"This guy has done what we ask everybody in the justice system to do: correct the behavior and don't do it again," Westerfield said. "We ought to be able to help that guy."
Powell spent a year in prison for violating his probation, where he said guards and fellow inmates told him he would be back.
"No I won't," Powell said.
He kept his word. For the next 27 years Powell lived a clean life with no arrests. But he's struggled to get by.
"I have this mark on me, it's like the mark of the beast or something," he said. "Every time you apply for a job they ask you have you been convicted. ... So you lie, you work two or three weeks, four weeks, then they find out and fire you. But three or four weeks of work beats no work. So I did it. I did it for years. Just hopping from job to job."
Now living in Ohio, he has a family and has gone back to school to become a physical therapist. He is scheduled to start his clinical rotations next year.
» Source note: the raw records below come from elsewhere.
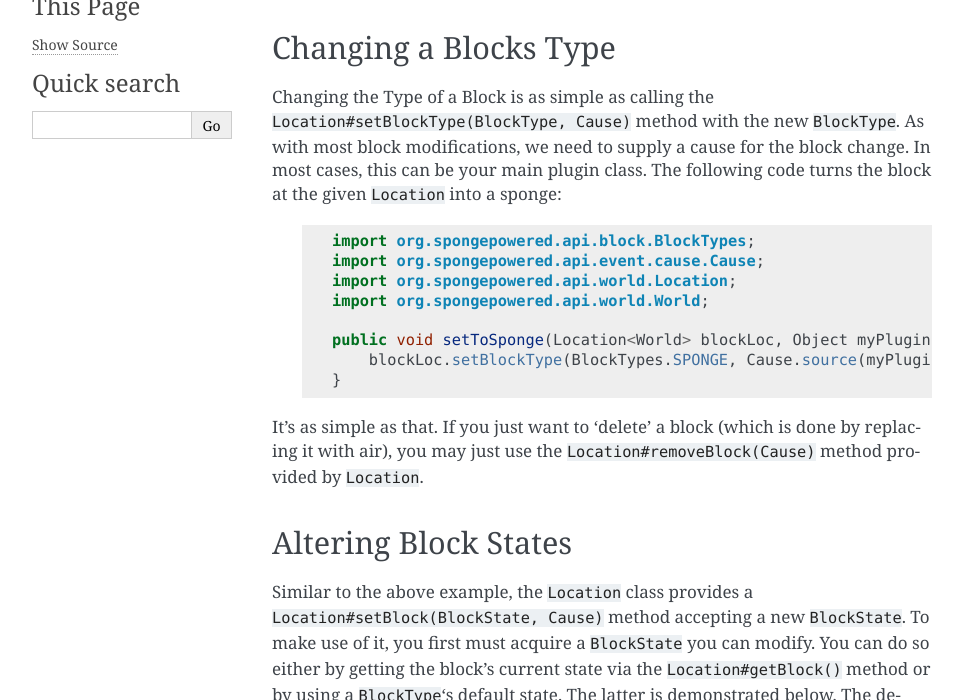
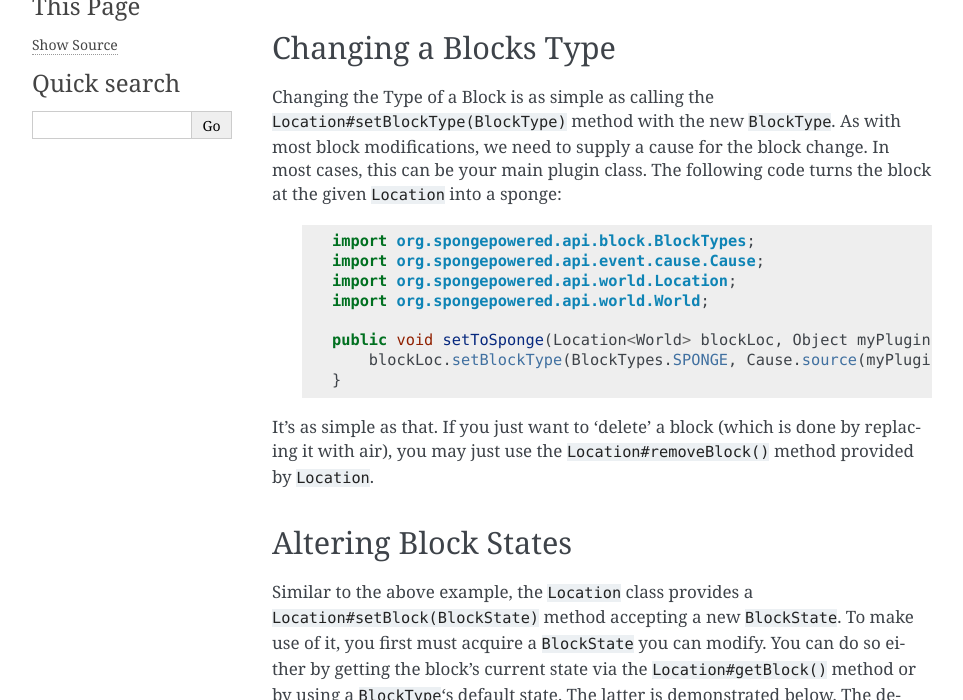
Before and after one commit to SpongePowered/SpongeDocs, a Sphinx documentation site: the page built from source/plugin/blocks/modifying.rst, in a window 1280 px wide and 900 px high, cut to the strip 200-900 px from the top of the window. Shown: the whole strip, without its empty margins (148-1111 px from the left). Built offline with Sphinx 7.4.7, drawn with Linux system fonts in a browser that asks for light colours; pages that are not in the unit, such as notebooks, are missing from menus; cross-references to code outside the pages are shown as plain code.

Commit message:
Fix causes

```diff
--- a/source/plugin/blocks/modifying.rst
+++ b/source/plugin/blocks/modifying.rst
@@ -11,13 +11,12 @@ Modifying Blocks
     org.spongepowered.api.data.manipulator.mutable.WetData
     org.spongepowered.api.data.manipulator.mutable.block.DirtData
     org.spongepowered.api.data.type.DirtTypes
-    org.spongepowered.api.event.cause.Cause
     org.spongepowered.api.world.Location
 
 Changing a Blocks Type
 ~~~~~~~~~~~~~~~~~~~~~~
 
-Changing the Type of a Block is as simple as calling the :javadoc:`Location#setBlockType(BlockType, Cause)` method with
+Changing the Type of a Block is as simple as calling the :javadoc:`Location#setBlockType(BlockType)` method with
 the new :javadoc:`BlockType`. As with most block modifications, we need to supply a cause for the block change. In most
 cases, this can be your main plugin class. The following code turns the block at the given :javadoc:`Location` into a
 sponge:
@@ -34,12 +33,12 @@ sponge:
     }
 
 It's as simple as that. If you just want to 'delete' a block (which is done by replacing it with air), you may just
-use the :javadoc:`Location#removeBlock(Cause)` method provided by ``Location``.
+use the :javadoc:`Location#removeBlock()` method provided by ``Location``.
 
 Altering Block States
 ~~~~~~~~~~~~~~~~~~~~~
 
-Similar to the above example, the ``Location`` class provides a :javadoc:`Location#setBlock(BlockState, Cause)` method
+Similar to the above example, the ``Location`` class provides a :javadoc:`Location#setBlock(BlockState)` method
 accepting a new :javadoc:`BlockState`. To make use of it, you first must acquire a ``BlockState`` you can modify. You
 can do so either by getting the block's current state via the :javadoc:`Location#getBlock()` method or by using a
 ``BlockType``\ 's default state. The latter is demonstrated below. The default state for a Sponge block is retrieved
```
But before he can do that, he has to pass a background check.
One night in October, he asked his brother, Marvin, for a different kind of favor: drive him to Kentucky to testify before Westerfield's committee on a proposal to allow certain convicted felons to erase their criminal records.
But the odds were long. For years, advocates had pushed for similar legislation, only to see it die in the Republican-controlled Senate. Westerfield was running for attorney general at the time, making it even more difficult for him to change his political positions. Westerfield lost the November 2015 race.
Two months later, Westerfield began working on the bill. The final version lists 61 specific felonies that may be vacated. Felons would have to wait five years after completing their sentences before asking a judge to vacate their judgments, and anyone with multiple convictions would be ineligible.
The bill passed the House and the Senate. Gov. Matt Bevin is scheduled to sign it into law Tuesday.
Democratic state Rep. Daryl Owens, the bill's chief sponsor who has been trying to pass it for at least six years, said Westerfield's change of heart was "critical" to its passage.
Powell said he did not know of Westerfield's full role until a reporter told him about it.
"This has been a cross to bear for many years for me," he said. "I'm glad that, you know, someone finally listened."